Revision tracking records
===============

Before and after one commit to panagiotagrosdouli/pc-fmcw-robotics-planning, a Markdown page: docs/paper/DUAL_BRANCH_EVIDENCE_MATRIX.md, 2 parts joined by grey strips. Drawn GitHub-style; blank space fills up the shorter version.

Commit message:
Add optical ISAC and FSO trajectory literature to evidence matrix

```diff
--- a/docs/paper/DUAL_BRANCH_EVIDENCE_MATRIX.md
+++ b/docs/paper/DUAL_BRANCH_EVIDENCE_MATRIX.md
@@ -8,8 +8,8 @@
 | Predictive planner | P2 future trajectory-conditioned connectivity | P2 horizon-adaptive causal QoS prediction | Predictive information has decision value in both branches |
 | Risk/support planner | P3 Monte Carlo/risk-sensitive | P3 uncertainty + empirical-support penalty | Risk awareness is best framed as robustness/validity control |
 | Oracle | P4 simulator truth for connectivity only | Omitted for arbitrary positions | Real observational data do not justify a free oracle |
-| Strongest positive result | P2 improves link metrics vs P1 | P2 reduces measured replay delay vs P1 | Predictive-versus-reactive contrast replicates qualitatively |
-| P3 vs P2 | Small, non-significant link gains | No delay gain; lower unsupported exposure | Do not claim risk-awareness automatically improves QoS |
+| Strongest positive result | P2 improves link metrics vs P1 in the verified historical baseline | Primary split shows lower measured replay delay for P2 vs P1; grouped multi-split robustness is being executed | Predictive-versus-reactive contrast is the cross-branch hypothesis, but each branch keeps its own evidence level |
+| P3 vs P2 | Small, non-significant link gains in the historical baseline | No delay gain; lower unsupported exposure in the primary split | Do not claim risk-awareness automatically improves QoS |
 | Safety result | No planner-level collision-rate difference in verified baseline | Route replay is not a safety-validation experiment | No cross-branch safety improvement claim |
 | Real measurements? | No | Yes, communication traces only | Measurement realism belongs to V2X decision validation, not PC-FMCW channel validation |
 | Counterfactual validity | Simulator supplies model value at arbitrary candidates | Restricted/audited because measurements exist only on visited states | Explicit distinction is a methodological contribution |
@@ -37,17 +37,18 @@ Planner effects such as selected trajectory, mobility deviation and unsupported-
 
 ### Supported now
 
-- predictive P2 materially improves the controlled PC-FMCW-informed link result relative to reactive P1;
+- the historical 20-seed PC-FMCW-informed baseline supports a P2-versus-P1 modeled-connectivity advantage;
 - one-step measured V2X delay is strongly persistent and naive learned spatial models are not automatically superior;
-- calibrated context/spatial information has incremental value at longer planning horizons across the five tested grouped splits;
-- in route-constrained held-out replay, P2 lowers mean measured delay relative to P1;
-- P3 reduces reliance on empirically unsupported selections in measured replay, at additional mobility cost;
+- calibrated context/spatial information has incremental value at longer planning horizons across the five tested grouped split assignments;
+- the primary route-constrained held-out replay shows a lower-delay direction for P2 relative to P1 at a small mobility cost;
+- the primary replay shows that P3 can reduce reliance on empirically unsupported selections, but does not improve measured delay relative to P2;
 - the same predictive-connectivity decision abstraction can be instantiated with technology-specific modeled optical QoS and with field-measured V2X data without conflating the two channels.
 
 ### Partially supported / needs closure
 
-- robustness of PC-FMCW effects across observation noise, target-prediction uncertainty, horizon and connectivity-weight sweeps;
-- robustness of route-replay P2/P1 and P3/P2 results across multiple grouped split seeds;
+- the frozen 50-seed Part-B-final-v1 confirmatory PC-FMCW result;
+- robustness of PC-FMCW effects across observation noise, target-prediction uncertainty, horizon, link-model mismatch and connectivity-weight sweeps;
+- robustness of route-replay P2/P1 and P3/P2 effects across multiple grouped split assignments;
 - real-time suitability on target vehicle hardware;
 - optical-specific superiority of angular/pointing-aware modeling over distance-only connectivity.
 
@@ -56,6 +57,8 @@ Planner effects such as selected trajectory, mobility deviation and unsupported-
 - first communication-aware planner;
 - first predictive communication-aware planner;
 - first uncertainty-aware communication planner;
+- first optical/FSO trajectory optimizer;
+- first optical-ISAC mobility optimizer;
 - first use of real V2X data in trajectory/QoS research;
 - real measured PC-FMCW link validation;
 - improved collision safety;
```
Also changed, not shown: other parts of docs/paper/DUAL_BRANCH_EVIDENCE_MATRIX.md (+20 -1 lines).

===============

TASK STATEMENT: Quote the data above in full, changing nothing.

EXPECTED ANSWER:
Before and after one commit to panagiotagrosdouli/pc-fmcw-robotics-planning, a Markdown page: docs/paper/DUAL_BRANCH_EVIDENCE_MATRIX.md, 2 parts joined by grey strips. Drawn GitHub-style; blank space fills up the shorter version.

Commit message:
Add optical ISAC and FSO trajectory literature to evidence matrix

```diff
--- a/docs/paper/DUAL_BRANCH_EVIDENCE_MATRIX.md
+++ b/docs/paper/DUAL_BRANCH_EVIDENCE_MATRIX.md
@@ -8,8 +8,8 @@
 | Predictive planner | P2 future trajectory-conditioned connectivity | P2 horizon-adaptive causal QoS prediction | Predictive information has decision value in both branches |
 | Risk/support planner | P3 Monte Carlo/risk-sensitive | P3 uncertainty + empirical-support penalty | Risk awareness is best framed as robustness/validity control |
 | Oracle | P4 simulator truth for connectivity only | Omitted for arbitrary positions | Real observational data do not justify a free oracle |
-| Strongest positive result | P2 improves link metrics vs P1 | P2 reduces measured replay delay vs P1 | Predictive-versus-reactive contrast replicates qualitatively |
-| P3 vs P2 | Small, non-significant link gains | No delay gain; lower unsupported exposure | Do not claim risk-awareness automatically improves QoS |
+| Strongest positive result | P2 improves link metrics vs P1 in the verified historical baseline | Primary split shows lower measured replay delay for P2 vs P1; grouped multi-split robustness is being executed | Predictive-versus-reactive contrast is the cross-branch hypothesis, but each branch keeps its own evidence level |
+| P3 vs P2 | Small, non-significant link gains in the historical baseline | No delay gain; lower unsupported exposure in the primary split | Do not claim risk-awareness automatically improves QoS |
 | Safety result | No planner-level collision-rate difference in verified baseline | Route replay is not a safety-validation experiment | No cross-branch safety improvement claim |
 | Real measurements? | No | Yes, communication traces only | Measurement realism belongs to V2X decision validation, not PC-FMCW channel validation |
 | Counterfactual validity | Simulator supplies model value at arbitrary candidates | Restricted/audited because measurements exist only on visited states | Explicit distinction is a methodological contribution |
@@ -37,17 +37,18 @@ Planner effects such as selected trajectory, mobility deviation and unsupported-
 
 ### Supported now
 
-- predictive P2 materially improves the controlled PC-FMCW-informed link result relative to reactive P1;
+- the historical 20-seed PC-FMCW-informed baseline supports a P2-versus-P1 modeled-connectivity advantage;
 - one-step measured V2X delay is strongly persistent and naive learned spatial models are not automatically superior;
-- calibrated context/spatial information has incremental value at longer planning horizons across the five tested grouped splits;
-- in route-constrained held-out replay, P2 lowers mean measured delay relative to P1;
-- P3 reduces reliance on empirically unsupported selections in measured replay, at additional mobility cost;
+- calibrated context/spatial information has incremental value at longer planning horizons across the five tested grouped split assignments;
+- the primary route-constrained held-out replay shows a lower-delay direction for P2 relative to P1 at a small mobility cost;
+- the primary replay shows that P3 can reduce reliance on empirically unsupported selections, but does not improve measured delay relative to P2;
 - the same predictive-connectivity decision abstraction can be instantiated with technology-specific modeled optical QoS and with field-measured V2X data without conflating the two channels.
 
 ### Partially supported / needs closure
 
-- robustness of PC-FMCW effects across observation noise, target-prediction uncertainty, horizon and connectivity-weight sweeps;
-- robustness of route-replay P2/P1 and P3/P2 results across multiple grouped split seeds;
+- the frozen 50-seed Part-B-final-v1 confirmatory PC-FMCW result;
+- robustness of PC-FMCW effects across observation noise, target-prediction uncertainty, horizon, link-model mismatch and connectivity-weight sweeps;
+- robustness of route-replay P2/P1 and P3/P2 effects across multiple grouped split assignments;
 - real-time suitability on target vehicle hardware;
 - optical-specific superiority of angular/pointing-aware modeling over distance-only connectivity.
 
@@ -56,6 +57,8 @@ Planner effects such as selected trajectory, mobility deviation and unsupported-
 - first communication-aware planner;
 - first predictive communication-aware planner;
 - first uncertainty-aware communication planner;
+- first optical/FSO trajectory optimizer;
+- first optical-ISAC mobility optimizer;
 - first use of real V2X data in trajectory/QoS research;
 - real measured PC-FMCW link validation;
 - improved collision safety;
```
Also changed, not shown: other parts of docs/paper/DUAL_BRANCH_EVIDENCE_MATRIX.md (+20 -1 lines).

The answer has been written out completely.